== EXERCISE DATA

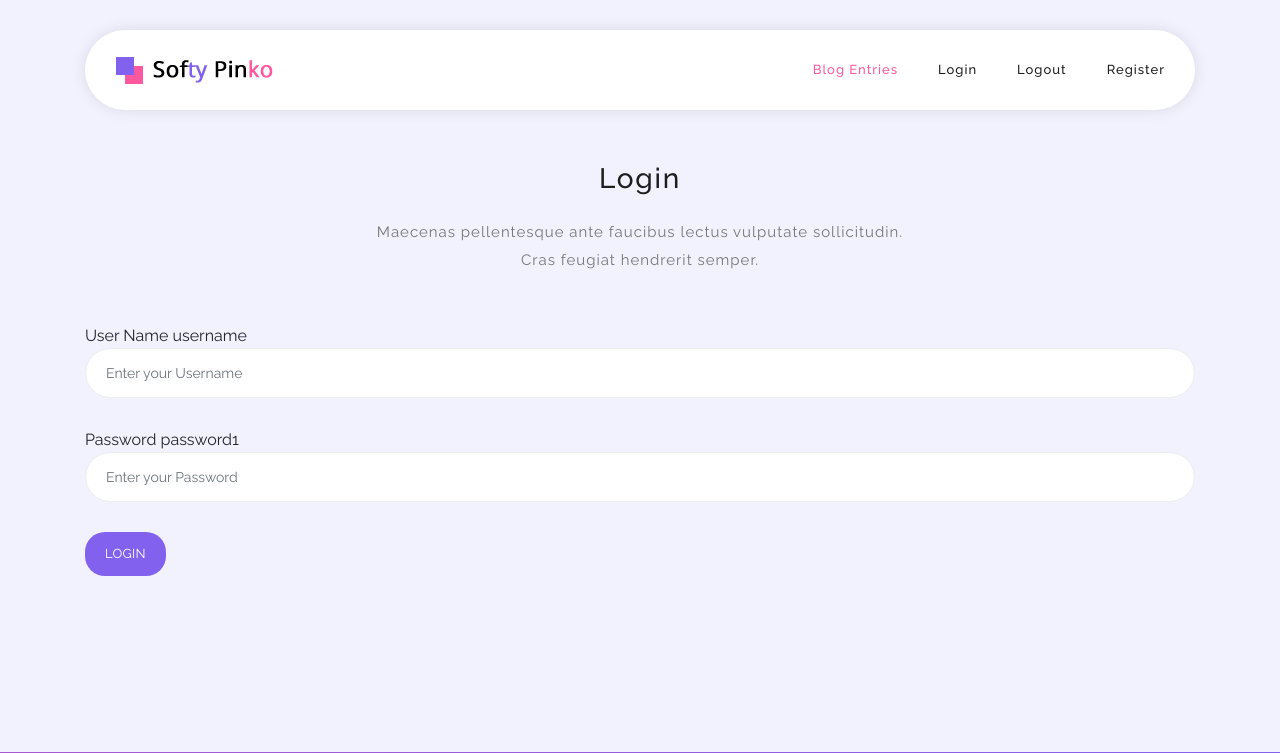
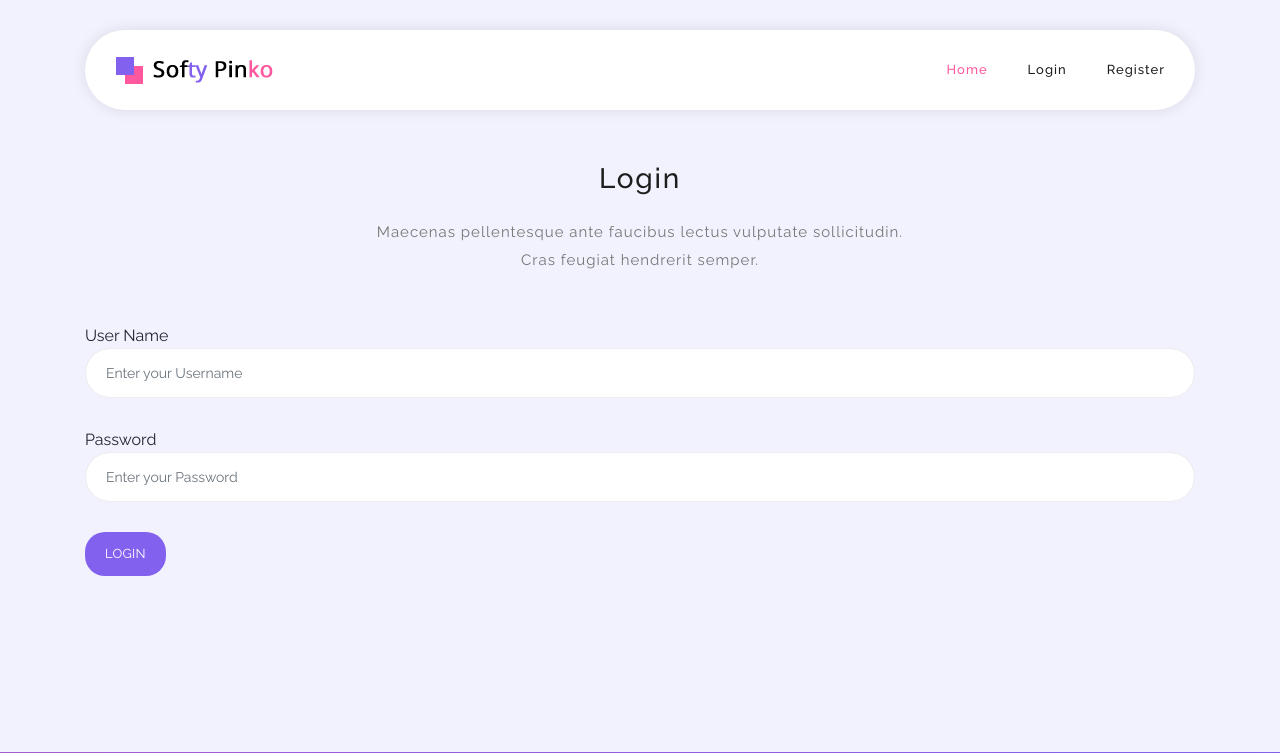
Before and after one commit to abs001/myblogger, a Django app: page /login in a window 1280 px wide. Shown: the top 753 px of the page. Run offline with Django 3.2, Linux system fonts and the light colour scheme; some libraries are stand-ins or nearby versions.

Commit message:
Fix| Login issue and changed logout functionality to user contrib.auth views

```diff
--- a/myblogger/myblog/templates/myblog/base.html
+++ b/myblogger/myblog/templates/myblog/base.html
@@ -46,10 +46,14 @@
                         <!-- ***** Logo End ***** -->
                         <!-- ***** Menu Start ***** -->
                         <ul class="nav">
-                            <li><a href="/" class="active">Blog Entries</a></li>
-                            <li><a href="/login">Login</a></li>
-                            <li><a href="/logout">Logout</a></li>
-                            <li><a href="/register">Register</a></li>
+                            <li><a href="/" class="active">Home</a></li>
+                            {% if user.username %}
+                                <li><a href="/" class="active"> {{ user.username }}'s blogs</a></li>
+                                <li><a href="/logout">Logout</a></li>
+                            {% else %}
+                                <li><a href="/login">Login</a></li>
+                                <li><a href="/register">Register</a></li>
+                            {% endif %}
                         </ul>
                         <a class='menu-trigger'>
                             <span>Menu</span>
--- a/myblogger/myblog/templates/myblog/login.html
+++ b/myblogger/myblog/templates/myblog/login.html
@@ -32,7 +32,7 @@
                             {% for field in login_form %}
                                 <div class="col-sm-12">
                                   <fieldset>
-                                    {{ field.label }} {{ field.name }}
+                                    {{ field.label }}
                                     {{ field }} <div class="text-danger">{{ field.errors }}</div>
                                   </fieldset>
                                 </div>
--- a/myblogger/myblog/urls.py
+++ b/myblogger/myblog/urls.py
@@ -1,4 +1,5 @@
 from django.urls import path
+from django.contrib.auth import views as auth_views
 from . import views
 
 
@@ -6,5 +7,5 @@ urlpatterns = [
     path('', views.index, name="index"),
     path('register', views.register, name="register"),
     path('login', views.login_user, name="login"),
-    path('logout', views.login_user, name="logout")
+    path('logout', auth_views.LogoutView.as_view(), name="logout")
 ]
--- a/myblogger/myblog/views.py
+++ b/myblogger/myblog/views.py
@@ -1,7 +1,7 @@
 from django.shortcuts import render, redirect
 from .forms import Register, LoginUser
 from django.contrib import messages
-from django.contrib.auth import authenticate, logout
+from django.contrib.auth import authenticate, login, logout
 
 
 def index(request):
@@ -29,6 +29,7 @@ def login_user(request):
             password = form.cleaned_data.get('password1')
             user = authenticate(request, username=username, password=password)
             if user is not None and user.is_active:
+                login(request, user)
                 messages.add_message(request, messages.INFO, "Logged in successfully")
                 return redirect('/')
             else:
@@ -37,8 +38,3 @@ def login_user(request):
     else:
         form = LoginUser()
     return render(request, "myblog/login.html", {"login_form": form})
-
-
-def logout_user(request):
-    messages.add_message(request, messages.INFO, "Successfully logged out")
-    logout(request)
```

====

▶ **TO DO**
Within the data above, find the lines that contain the word "authenticate" and copy each of them.

▶ **ANSWER FOR THE TASK**
-from django.contrib.auth import authenticate, logout
+from django.contrib.auth import authenticate, login, logout
             user = authenticate(request, username=username, password=password)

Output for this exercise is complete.